WORK INSTRUCTIONS
Search the material below for the string "widget" and copy each line where it appears.

INPUT FOR THIS TASK
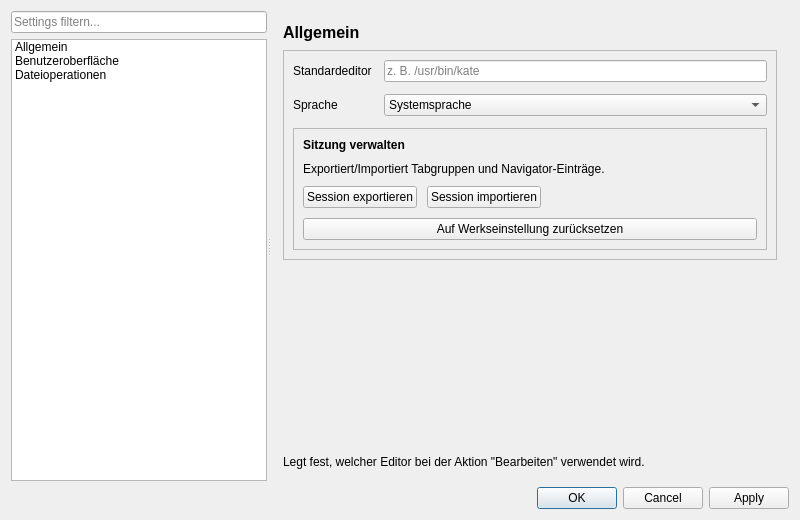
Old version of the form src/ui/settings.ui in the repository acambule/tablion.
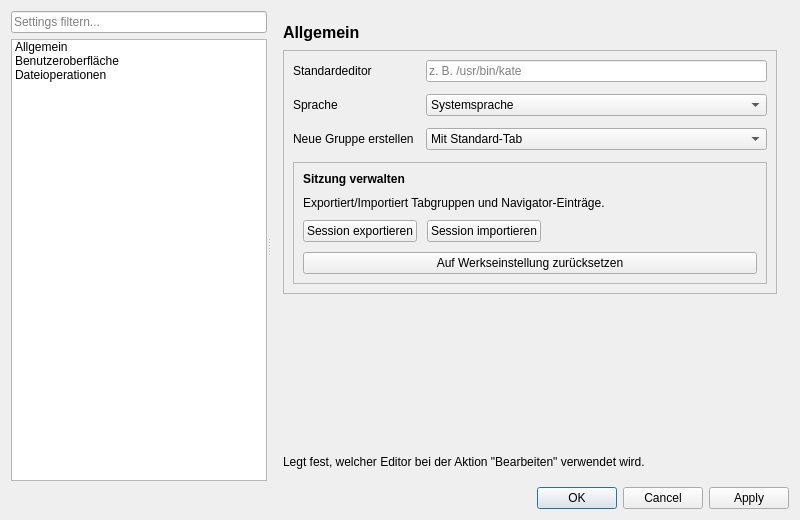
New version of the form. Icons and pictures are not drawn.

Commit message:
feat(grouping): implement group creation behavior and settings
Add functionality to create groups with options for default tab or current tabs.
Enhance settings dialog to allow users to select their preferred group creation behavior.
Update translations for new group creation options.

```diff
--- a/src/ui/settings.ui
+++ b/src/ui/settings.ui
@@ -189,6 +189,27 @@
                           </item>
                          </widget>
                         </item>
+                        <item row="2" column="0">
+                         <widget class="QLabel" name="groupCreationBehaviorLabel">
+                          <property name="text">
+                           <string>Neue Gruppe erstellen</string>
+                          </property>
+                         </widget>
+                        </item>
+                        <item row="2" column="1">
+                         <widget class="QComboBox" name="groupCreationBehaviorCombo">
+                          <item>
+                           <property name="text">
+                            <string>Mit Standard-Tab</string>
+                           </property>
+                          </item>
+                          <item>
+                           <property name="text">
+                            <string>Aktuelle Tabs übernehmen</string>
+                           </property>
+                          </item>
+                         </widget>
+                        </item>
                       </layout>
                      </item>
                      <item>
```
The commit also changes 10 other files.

OUTPUT OF THE EXERCISE
                          </widget>
+                         <widget class="QLabel" name="groupCreationBehaviorLabel">
+                         </widget>
+                         <widget class="QComboBox" name="groupCreationBehaviorCombo">
+                         </widget>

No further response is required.